It′s impossible to interview Esther Freud without broaching the subject of her famous family. So, I dive right in. What does it mean to be Sigmund Freud′s great-granddaughter. “It′s quite an abstract relationship really. Because he′s famous in so many parts of the world, it doesn’t feel like he′s my great-grandfather. Instead, he just seems to be the grandfather of psychoanalysis. I don’t feel much of a relationship to him.. No raised eyebrows when she signs a cheque. Or her kids’ school permission slips. “It doesn’t impact on my everyday life, except for being asked questions I’m not really able to answer,” she laughs. The way Esther handles the question, one I’m sure she has answered a million times before, is a good indicator of her attitude: open and animated. She is refreshingly genuine and chatty.

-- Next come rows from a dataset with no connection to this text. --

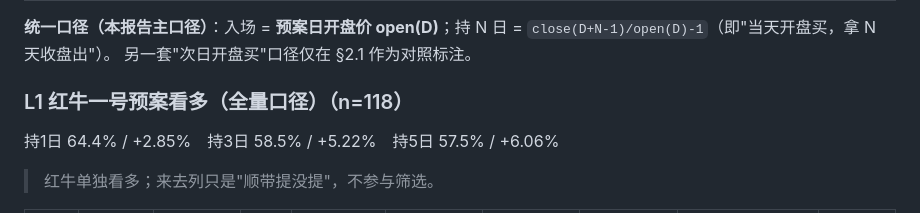
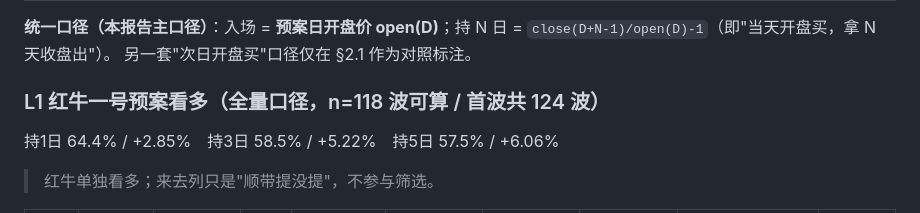
Before and after one commit to JuneFire/CodexStock, a Markdown page: reports/核对报告_20261027.md, the part around the change. GitHub-like rendering.

```diff
--- a/reports/核对报告_20261027.md
+++ b/reports/核对报告_20261027.md
@@ -155,7 +155,7 @@
 **统一口径（本报告主口径）**：入场 = **预案日开盘价 open(D)**；持 N 日 = `close(D+N-1)/open(D)-1`（即"当天开盘买，拿 N 天收盘出"）。
 另一套"次日开盘买"口径仅在 §2.1 作为对照标注。
 
-### L1 红牛一号预案看多（全量口径）（n=118）
+### L1 红牛一号预案看多（全量口径，n=118 波可算 / 首波共 124 波）
 
 持1日 64.4% / +2.85%　持3日 58.5% / +5.22%　持5日 57.5% / +6.06%
 
```
Also changed, not shown: reports/L1-L3逐笔核对报告.md (+1 -1 lines).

These days, the 46-year-old author splits her time between a house in Highgate, London, and a holiday cottage by the sea in Suffolk, and is married to actor David Morrissey. They have three children, the oldest 16, the youngest just six. It is clear that her role as a mother is hugely important to Esther. Despite her high-profile family, her early career as an actress, six published novels and her marriage to an actor, it′s only when she talks about her children that a spark really ignites. “I always wanted to be a mother. And interestingly, my daughter, from a really young age, always said she wanted me to have [another] baby. In fact, she once stopped in the middle of the street and said ‘I just can’t wait any longer!”

Anyone who has read her debut novel, Hideous Kinky, a semi-autobiographical tale of two sisters’ journey around Morocco with their bohemian mother, knows some of Esther′s back story. [A brief aside: you can check out Kate Winslet in th. 1998 film adaptation, pictured below]. Her mother was from Cork, where Esther enjoyed happy times – “I still have relations in Cork, the Fahys. As a child, I spent every summer on their farm near Youghal, it was wonderful.. Her mother left home early, “Mother was rebellious, she moved to London when she was 16”, says Esther. Her father is the renowned artist Lucian Freud, so perhaps it′s no surprise that, when she was a child, Esther wanted a career in something equally artistic, and chose the stage.

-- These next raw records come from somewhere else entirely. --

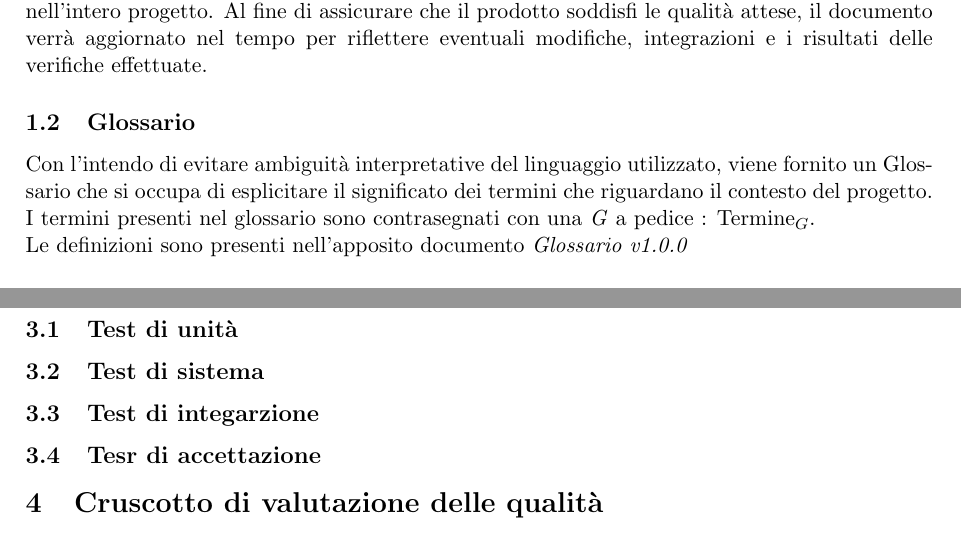
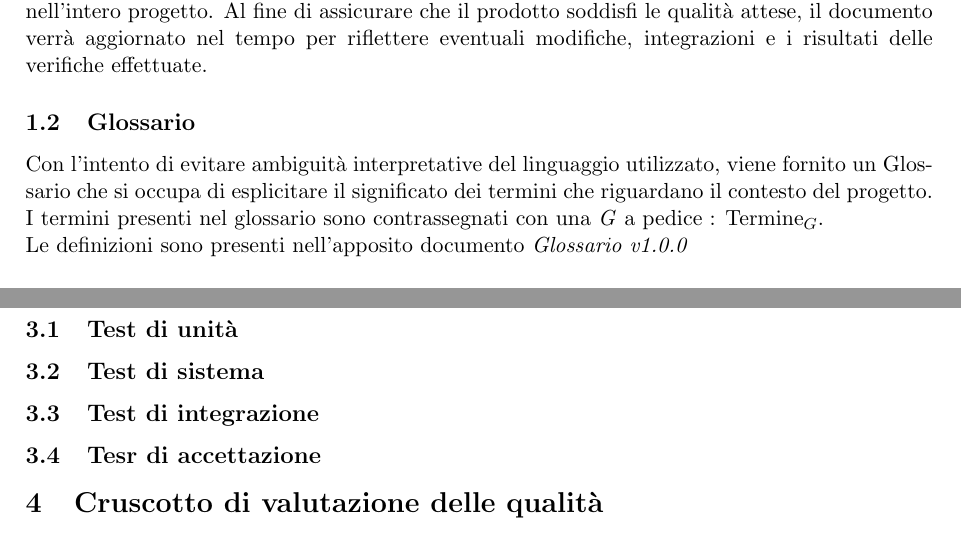
Before and after one commit to SevenBitsSwe/7BitsDocs, a LaTeX document (RTB/Piano_di_Qualifica.tex): two parts of pages 4 and 5 of 5, joined at a grey line, cut so that both start at the same text. Compiled offline with pdfLaTeX.

Commit message:
Piccole correzioni sul file.tex
Ricordarsi di aggiornare il pdf

```diff
--- a/RTB/Piano_di_Qualifica.tex
+++ b/RTB/Piano_di_Qualifica.tex
@@ -116,7 +116,7 @@ verrà aggiornato nel tempo per riflettere eventuali modifiche, integrazioni e i
 
 
 \subsection{Glossario}
-Con l'intendo di evitare ambiguità interpretative del linguaggio utilizzato, viene fornito un Glossario che si occupa di esplicitare il significato dei termini che riguardano il contesto del progetto. I termini presenti nel glossario sono contrasegnati con una \textit{G} a pedice : Termine\(_G\).\\
+Con l'intento di evitare ambiguità interpretative del linguaggio utilizzato, viene fornito un Glossario che si occupa di esplicitare il significato dei termini che riguardano il contesto del progetto. I termini presenti nel glossario sono contrassegnati con una \textit{G} a pedice : Termine\(_G\).\\
 Le definizioni sono presenti nell'apposito documento \textit{Glossario v1.0.0}
 
 
@@ -187,7 +187,7 @@ Smart custom advertising platform\\
 \section{Modalità di Testing}
 \subsection{Test di unità}
 \subsection{Test di sistema}
-\subsection{Test di integarzione}
+\subsection{Test di integrazione}
 \subsection{Tesr di accettazione}
 
 
```
Also changed, not shown: RTB/Piano_di_Qualifica.tex (2 more changed lines).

“Our life, in a way, was so changeable. There weren’t many discussions about the future and I felt slightly anxious about that. From a very early age, I decided I was going to be an actress and there was some security in that [decision].”

An education at The Drama Centre in London led to a career in theatre and some TV and film. She remembers those days fondly: “One of my favourite parts of being an actress was sitting in a dressing room, when the show was up and running, so you’re not too nervous, and your good friends come in and you chat and laugh as you get into your costumes.”. But her attention was soon drawn elsewhere. “I enjoyed creating the characters, developing their back stories.”. She started writing seriously at the age of 26 and, in 1993, was named one of Granta’s Best of Young British Novelists.

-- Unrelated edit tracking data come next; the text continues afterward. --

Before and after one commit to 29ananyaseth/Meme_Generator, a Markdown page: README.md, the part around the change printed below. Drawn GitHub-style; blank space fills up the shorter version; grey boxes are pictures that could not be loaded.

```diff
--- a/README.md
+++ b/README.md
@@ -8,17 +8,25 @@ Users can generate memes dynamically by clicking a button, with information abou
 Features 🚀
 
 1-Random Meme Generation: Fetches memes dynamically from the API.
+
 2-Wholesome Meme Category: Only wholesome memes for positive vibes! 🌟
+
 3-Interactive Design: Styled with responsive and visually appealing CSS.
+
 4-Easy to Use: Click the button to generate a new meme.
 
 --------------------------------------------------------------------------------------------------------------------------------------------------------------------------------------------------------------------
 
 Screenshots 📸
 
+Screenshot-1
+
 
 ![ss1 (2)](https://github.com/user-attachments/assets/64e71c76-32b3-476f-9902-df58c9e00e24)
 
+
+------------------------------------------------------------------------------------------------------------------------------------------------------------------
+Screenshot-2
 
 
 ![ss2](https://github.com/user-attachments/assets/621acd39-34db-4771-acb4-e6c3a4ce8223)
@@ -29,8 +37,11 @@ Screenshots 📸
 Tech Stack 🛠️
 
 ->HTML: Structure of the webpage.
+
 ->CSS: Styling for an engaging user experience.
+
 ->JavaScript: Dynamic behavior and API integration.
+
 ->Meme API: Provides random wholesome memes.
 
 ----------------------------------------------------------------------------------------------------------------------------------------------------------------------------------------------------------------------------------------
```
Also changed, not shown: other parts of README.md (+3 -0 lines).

She revisits the sense of camaraderie and passion of her acting days in her latest novel, Lucky Break. Set in the early 1990s up to the present, the novel follows the fame and (mis)fortune of a class of English drama students. It’s funny and tragic in equal measure. Anyone in the world of theatre/film/TV is sure to recognise the inflated egos and crippling insecurity experienced by the cast of colourful characters. And for those outside the fray, it offers a sharp, honest insight into the life of an aspiring star. As does the desolation of the unemployed actors left disillusioned after years of training or the vacuum felt after the striking of a set. “It’s such an intense journey. When a show ends, you think you’ll never be able to bear it.”. But you do.

One Response to “Interview with Esther Freud”

  1. Vitro Nasu » Blog Archive » Esther Freud says:

    [...] Esther Freud′s novels have long reflected her family – but not her artist dad, Lucian. Jasper Rees hears why that has changed (Read more here) [...]

Leave a Reply